Check-ins with Jane were always interesting. Although she liked the concept of the dogs heading towards the wallabies to illustrate their purpose in the colony, she did not like the position of the grey dogs head, as you couldn’t really see his features. So I adjusted his neck. This meant that now his head wasn’t going in the direction of his body and he looked a bit odd. Because of the head adjustment, the legs now looked out of place to Jane’s expert eye and ,as she really wanted to show the double suspension gait, she asked me to adjust the front legs of the grey dog to illustrate them in full extension. She helped me out by sending me this illustration.
At the same time, I was experimenting with getting more texture into the landscape. I was fast discovering that it is easy to get carried away with your work – look how much shadowing there is under the dogs now – ouch! – and it’s WAY TOO GREEN!!!
And those legs? To my eye, they looked far too long. And, of course, the dog is definitely now running directly side-on and not really showing any interest in the wallabies. Maybe they’ll get away after all! I spent a bit more time fiddling with the light and bringing more Naples yellow tones the lighten the landscape but left the legs long to see if Jane would agree with me.

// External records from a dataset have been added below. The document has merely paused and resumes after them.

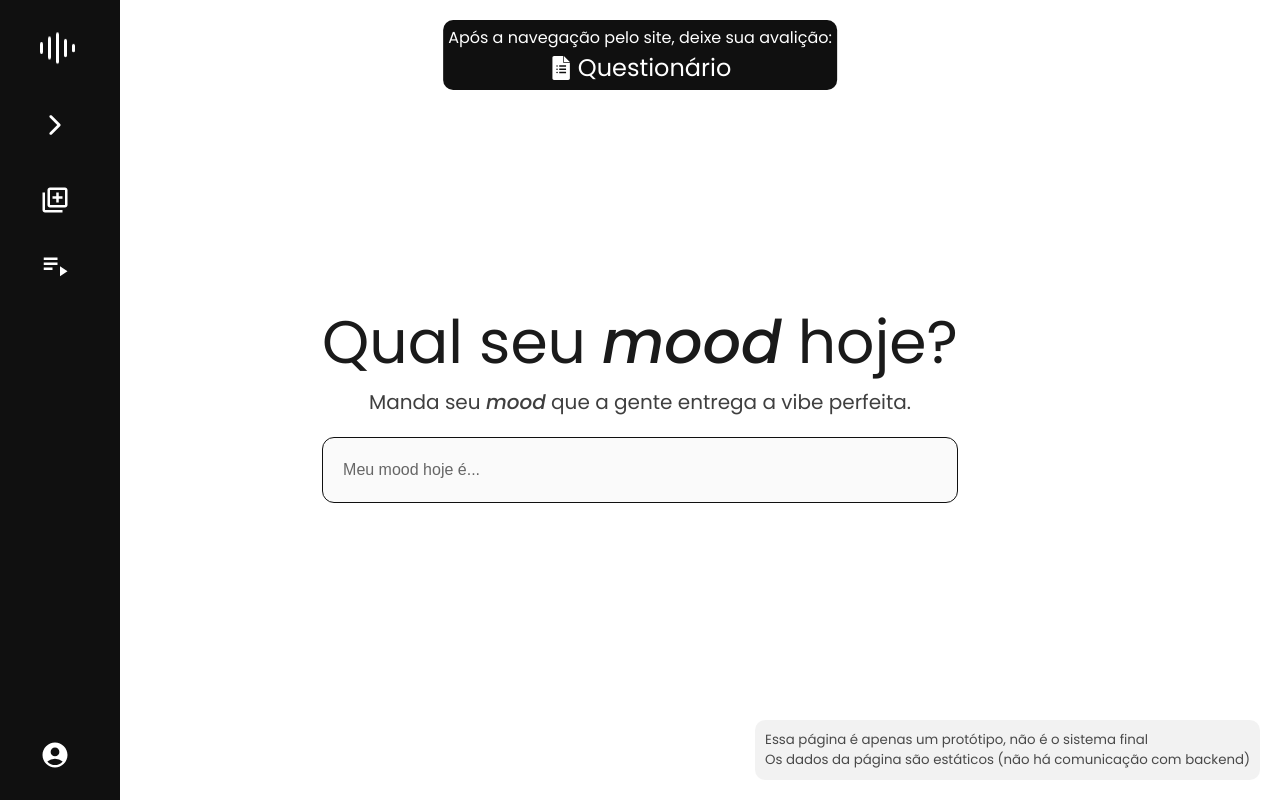
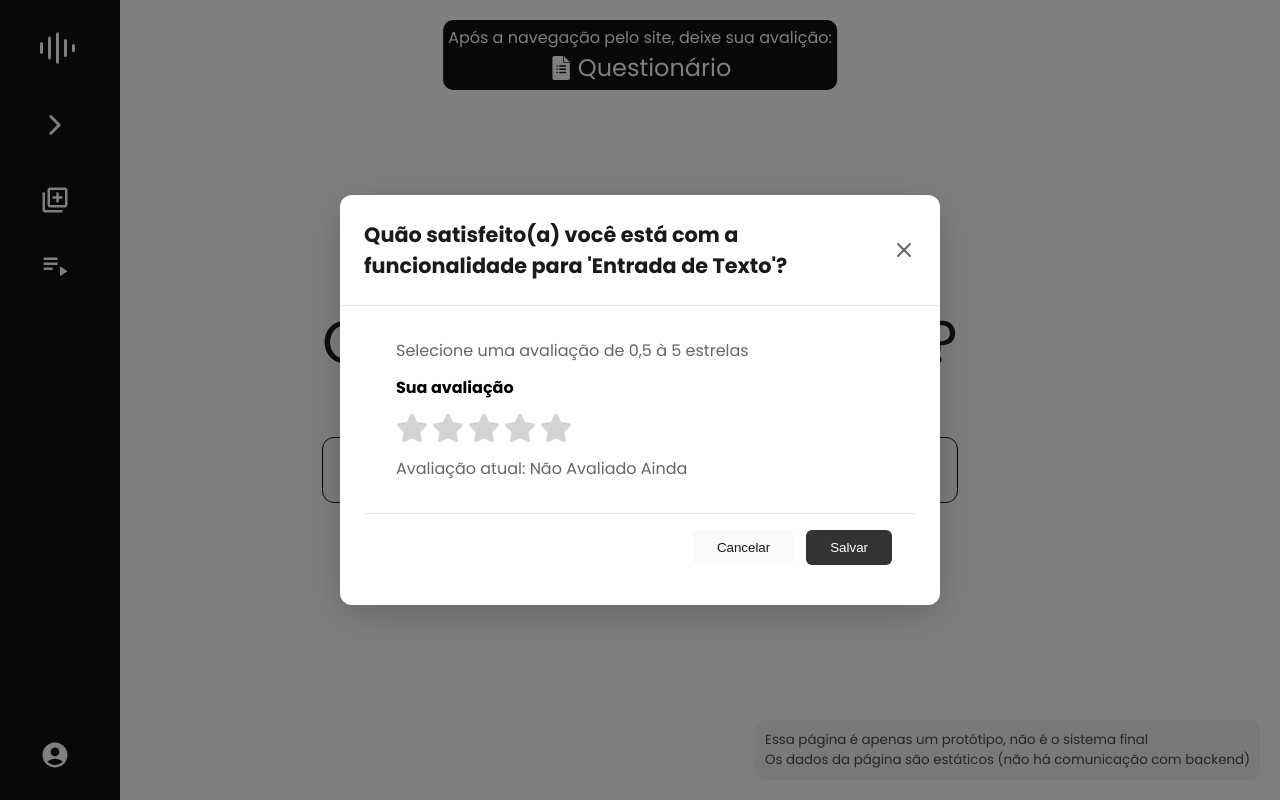
Before and after one commit to Kauan-13/moodify, a React (Vite) app: page /#/ in a window 1280 px wide. Built offline with nearby package versions, Linux system fonts and the light colour scheme.

Commit message:
add/pop up de csat

```diff
--- /dev/null
+++ b/src/components/CSATPopup/index.tsx
@@ -0,0 +1,65 @@
+import { useState } from "react";
+import { FiX } from "react-icons/fi";
+import styles from "./styles.module.css";
+import StarRating from "../StarRating";
+
+interface Props {
+  funcionalidadeNome: string;
+  funcionalidadeId: number
+  onSave: (e: any, rating: number, id: number) => void;
+  onClose: () => void;
+}
+
+const CsatPopup = ({ funcionalidadeNome, funcionalidadeId, onSave, onClose, }: Props) => {
+
+  const [ rating, setRating ] = useState(0)
+
+  return (
+    <div className={styles.modalOverlay} onClick={onClose}>
+
+        <div className={styles.modalContent} onClick={(e) => e.stopPropagation()} >
+
+          <div className={styles.modalHeader}>
+            <h2>{`Quão satisfeito(a) você está com a funcionalidade para ${funcionalidadeNome}?`}</h2>
+            <button
+              className={styles.closeButton}
+              onClick={onClose}
+              title="Fechar"
+            >
+              <FiX size={24} />
+            </button>
+          </div>
+
+          <form className={styles.modalBody} onSubmit={ (e) => onSave(e, rating, funcionalidadeId)}>
+
+          <div className={ styles.starrating }>
+                <div className={styles.sectionHeading}>
+                    <p className={styles.tip}>Selecione uma avaliação de 0,5 à 5 estrelas</p>
+                </div>
+                <div className={styles.starsWrapper}>
+                    <p className={styles.starsLabel}>Sua avaliação</p>
+                    <StarRating value={rating} onChange={setRating} />
+                    <p className={styles.tip}>
+                        Avaliação atual: {rating > 0 ? `${rating.toString().replace('.',',')} estrela${rating !== 1 ? "s" : ""}` : "Não Avaliado Ainda"}
+                    </p>
+                </div>
+          </div>
+
+          <div className={styles.modalFooter}>
+            <button className={styles.cancelButton} onClick={onClose}>
+              Cancelar
+            </button>
+            <button
+              type="submit"
+              className={styles.saveButton}
+            >
+              Salvar
+            </button>
+          </div>
+        </form>
+      </div>
+    </div>
+  );
+};
+
+export default CsatPopup;
--- /dev/null
+++ b/src/components/CSATPopup/styles.module.css
@@ -0,0 +1,155 @@
+.modalOverlay {
+  position: fixed;
+  top: 0;
+  left: 0;
+  right: 0;
+  bottom: 0;
+  background-color: rgba(0, 0, 0, 0.5);
+  display: flex;
+  align-items: center;
+  justify-content: center;
+  z-index: 999;
+}
+
+.modalContent {
+  background-color: var(--theme-background);
+  border-radius: 12px;
+  box-shadow: 0 10px 40px rgba(0, 0, 0, 0.2);
+  max-width: 600px;
+  width: 90%;
+}
+
+.modalHeader {
+  display: flex;
+  justify-content: space-between;
+  align-items: center;
+  padding: 24px;
+  border-bottom: 1px solid var(--theme-border);
+}
+
+.modalHeader h2 {
+  margin: 0;
+  font-size: 1.3rem;
+  color: var(--theme-text);
+}
+
+.closeButton {
+  background: none;
+  border: none;
+  cursor: pointer;
+  color: var(--theme-text-secondary);
+  padding: 0;
+  display: flex;
+  align-items: center;
+  justify-content: center;
+  transition: color 0.2s ease;
+}
+
+.closeButton:hover {
+  color: var(--theme-text);
+}
+
+.modalBody {
+  padding: 24px;
+}
+
+.label {
+  display: block;
+  margin-bottom: 12px;
+  font-weight: 500;
+  color: var(--theme-text);
+}
+
+.input {
+  width: 100%;
+  padding: 12px;
+  border: 1px solid var(--theme-border);
+  border-radius: 6px;
+  font-size: 0.95rem;
+  color: var(--theme-text);
+  box-sizing: border-box;
+  transition: border-color 0.2s ease;
+}
+
+.input:focus {
+  outline: none;
+  border-color: var(--theme-accent);
+  box-shadow: 0 0 0 3px rgba(156, 85, 189, 0.1);
+}
+
+.modalFooter {
+  padding: 16px 24px;
+  border-top: 1px solid var(--theme-border);
+  display: flex;
+  justify-content: flex-end;
+  gap: 12px;
+}
+
+.cancelButton {
+  padding: 10px 24px;
+  background-color: var(--theme-background-alt);
+  color: var(--theme-text);
+  border: none;
+  border-radius: 6px;
+  font-weight: 500;
+  cursor: pointer;
+  transition: background-color 0.2s ease;
+}
+
+.cancelButton:hover {
+  background-color: var(--theme-border);
+}
+
+.saveButton {
+  padding: 10px 24px;
+  background-color: var(--theme-accent);
+  color: var(--theme-background);
+  border: none;
+  border-radius: 6px;
+  font-weight: 500;
+  cursor: pointer;
+  transition: background-color 0.2s ease;
+}
+
+.saveButton:hover:not(:disabled) {
+  background-color: var(--theme-primary);
+}
+
+.saveButton:disabled {
+  background-color: var(--theme-disabled);
+  cursor: not-allowed;
+}
+
+
+.starrating {
+  padding: 8px 32px 32px 32px;
+  display: flex;
+  flex-direction: column;
+  gap: 12px;
+}
+
+.sectionContainer {
+    display: flex;
+    flex-direction: column;
+    gap: 24px;
+}
+
+.sectionHeading {
+    display: flex;
+    flex-direction: column;
+    gap: 4px;
+}
+
+.tip {
+    opacity: 60%;
+}
+
+.starsWrapper {
+    display: flex;
+    flex-direction: column;
+    gap: 12px;
+}
+
+.starsLabel {
+    font-weight: 700;
+}
--- a/src/components/HomePage/index.tsx
+++ b/src/components/HomePage/index.tsx
@@ -1,4 +1,4 @@
-import { useState } from "react";
+import { useEffect, useState } from "react";
 import Sidebar from "../Sidebar"
 import Title from "../Title";
 import SearchForm from "../SearchForm";
@@ -7,6 +7,7 @@ import { useAuth } from "../../contexts/AuthContext";
 import { useNavigate } from "react-router-dom";
 import Watermark from "../Watermark";
 import FormAlert from "../FormAlert";
+import CsatPopup from "../CSATPopup";
 
 const HomePage = () => {
     const [showPopup, setShowPopup] = useState(false);
@@ -20,8 +21,37 @@ const HomePage = () => {
         else setShowPopup(true);
     };
 
+    const [ showCSAT, setShowCSAT ] = useState(true)
+    const ID_FUNC = 0
+
+    useEffect(() => {
+
+        const bool = Boolean( localStorage.getItem(`kauan-13.moodify:csat:${ID_FUNC}`) )
+        setShowCSAT(!bool)
+
+    }, [])
+
+    const handleSubmit = (e: any, rating: number, id: number) => {
+        e.preventDefault()
+        console.log({ rating })
+        setShowCSAT(false)
+
+        localStorage.setItem(`kauan-13.moodify:csat:${id}`, 'true')
+    }
+
     return (
         <main>
+            {
+                showCSAT &&
+                <CsatPopup
+                    funcionalidadeNome="'Entrada de Texto'"
+                    funcionalidadeId={ ID_FUNC }
+
+                    onClose={ () => setShowCSAT(false) }
+                    onSave={ handleSubmit }
+                />
+            }
+
             <Sidebar onClick={handleProfileClick} />
 
             <div className="titleSearch">
--- /dev/null
+++ b/src/components/StarRating/index.tsx
@@ -0,0 +1,78 @@
+import type React from "react"
+import { useState } from "react"
+import { FaStar } from "react-icons/fa"
+
+import styles from "./styles.module.css"
+
+interface Props {
+  value: number
+  onChange: (value: number) => void
+  maxStars?: number
+}
+
+
+const StarRating = ({ value, onChange, maxStars = 5 }: Props) => {
+
+  const [hoverValue, setHoverValue] = useState<number | null>(null)
+
+  function handleClick(starIndex: number, isHalf: boolean): void {
+    const newValue = starIndex + (isHalf ? 0.5 : 1)
+    onChange(newValue)
+  }
+
+  function handleMouseMove(starIndex: number, event: React.MouseEvent<HTMLDivElement>): void {
+
+    const rect = event.currentTarget.getBoundingClientRect()
+
+    const x = event.clientX - rect.left
+    const isHalf = x < rect.width / 2
+
+    setHoverValue(starIndex + (isHalf ? 0.5 : 1))
+
+  }
+
+  function handleMouseLeave(): void { setHoverValue(null) }
+
+  return (
+    <div className={styles.starRating}>
+      {Array.from({ length: maxStars }).map((_, i) => {
+        const starIndex = i
+        const filledValue = hoverValue ?? value
+        const fillPercentage = Math.max(0, Math.min(1, filledValue - i))
+
+        return (
+          <div
+            key={i}
+            className={styles.starContainer}
+            data-testid="star-container"
+            onMouseMove={(e) => handleMouseMove(starIndex, e)}
+            onMouseLeave={handleMouseLeave}
+          >
+            <div
+              className={styles.clickableHalfLeft}
+              data-testid="half-left"
+              onClick={() => handleClick(starIndex, true)}
+            />
+
+            <div
+              className={styles.clickableHalfRight}
+              data-testid="half-right"
+              onClick={() => handleClick(starIndex, false)}
+            />
+
+            <FaStar className={styles.starBackground} />
+
+            <div
+              className={styles.starFillContainer}
+              style={{ width: `${fillPercentage * 100}%` }}
+            >
+              <FaStar className={styles.starForeground} />
+            </div>
+          </div>
+        )
+      })}
+    </div>
+  )
+}
+
+export default StarRating
--- /dev/null
+++ b/src/components/StarRating/styles.module.css
@@ -0,0 +1,44 @@
+.starRating {
+  display: flex;
+  gap: 4px;
+}
+
+.starContainer {
+  position: relative;
+  cursor: pointer;
+  width: 32px;
+  height: 32px;
+}
+
+.clickableHalfLeft {
+  position: absolute;
+  inset: 0;
+  width: 50%;
+  z-index: 10;
+}
+
+.clickableHalfRight {
+  position: absolute;
+  inset: 0;
+  left: 50%;
+  width: 50%;
+  z-index: 10;
+}
+
+.starBackground {
+  width: 32px;
+  height: 32px;
+  color: lightgray;
+}
+
+.starFillContainer {
+  position: absolute;
+  inset: 0;
+  overflow: hidden;
+}
+
+.starForeground {
+  width: 32px;
+  height: 32px;
+  color: orange;
+}
```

Now I’ve got a bit more definition in the grassy bit in front of the wallabies and the rocks have more texture. Another check -in with Jane.

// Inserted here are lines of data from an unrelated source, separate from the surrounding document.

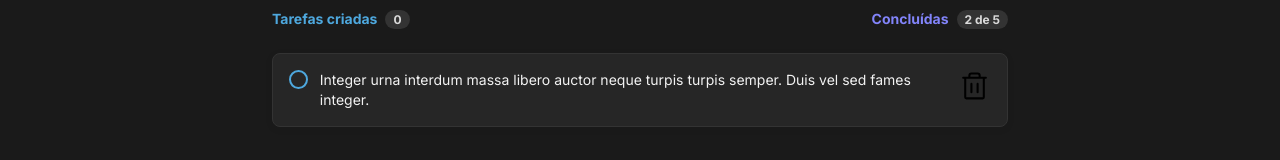
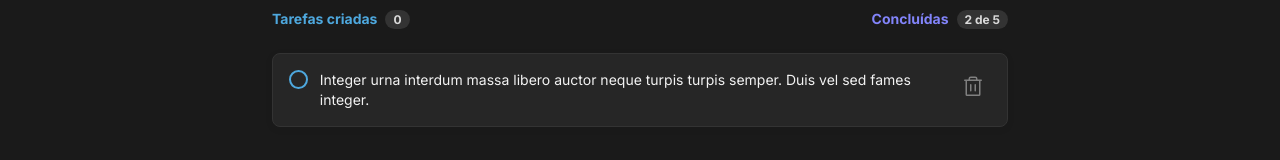
Before and after one commit to lzhudson/ignite-todo, a React (Vite) app: page / in a window 1280 px wide. Both pictures are taken after typing "Sample" into the empty fields and a click on the button "Criar". Shown: the part 284-444 px from the top of the page. Built offline with nearby package versions, Linux system fonts and the light colour scheme.

Commit message:
feat: update interface with onDeleteTask function and usage in TaskItem component

```diff
--- a/src/components/TaskItem.tsx
+++ b/src/components/TaskItem.tsx
@@ -6,13 +6,17 @@ interface TaskItemProps {
   description: string;
   onUpdateStatusTask: () => void;
   hasFinished: boolean;
+  onDeleteTask: () => void;
 }
 
-export function TaskItem({description, onUpdateStatusTask, hasFinished } : TaskItemProps) {
+export function TaskItem({ description, onUpdateStatusTask, hasFinished, onDeleteTask }: TaskItemProps) {
 
   function handleToggleFinishTask() {
-    console.log('clicked')
     onUpdateStatusTask();
+  }
+
+  function handleDeleteTask() {
+    onDeleteTask();
   }
 
   return (
@@ -32,9 +36,12 @@ export function TaskItem({description, onUpdateStatusTask, hasFinished } : TaskI
         Integer urna interdum massa libero auctor neque turpis turpis semper.
         Duis vel sed fames integer.
       </p>
-      <Trash
-        size={34}
-      />
+      <button title="Deletar Tarefa" onClick={handleDeleteTask}>
+        <Trash
+          size={24}
+        />
+      </button>
+
     </li>
   )
 }
```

Amazingly she was really happy with the dogs, even the giraffe-long legs of Shags. Only a couple of “minor” touch-ups” suggested within the area around the tree bases and could I possibly turn his Shags’ eye so that he is looking a bit more at the Wallabies, like the yellow fellow is? Well I can try! I dab here, a stroke there, and we are done. Wallah!
I’ve incorporated a bit of an eye socket and structure to the head and adjusted the position of the ears, but I think that’s as far around as I can get this guy to look and still be believable. Did you notice that I did a sneaky adjustment of the legs? You can see the shadow of the longer legs just in front of his front paw.
And here are the little wallabies looking a little wobbly
After another check – in it was decided that the trees looked too ordered for virgin scrub. I totally agreed so had another think about how I could make the landscape more interesting. A bit of researching colonial Australian art and a few fun tree painting hours later and we were done – just in time for Jane to lodge her article and my image to Dog News Australia. Yay!
The painting has now been sent to be professionally scanned by the team at http://www.arthousehq.com/ who will capture it beautifully and produce perfect giclee reproductions, which will be available on my site https://buyartnow.artstorefronts.com/opal-pastro.
Wow, what a ride. When Jane first approached me to do this without legitimate references, I was very skeptical that I could even do it – afterall, I usually just paint a single animal from a really good reference, and maybe put it in a paddock of green grass. So I went into this project as a great opportunity to grow as an artist and to give it my all. I won’t lie to you. It’s been a lot of work, but I’ve really enjoyed the process and my dogged determination to give it my very best to deliver the best product I can to my client.
The original painting is also available. Our hope is that it will capture the imagination of a member of Australia’s Hound community or someone who is interested in the untold histories of days gone by. Contact me for details.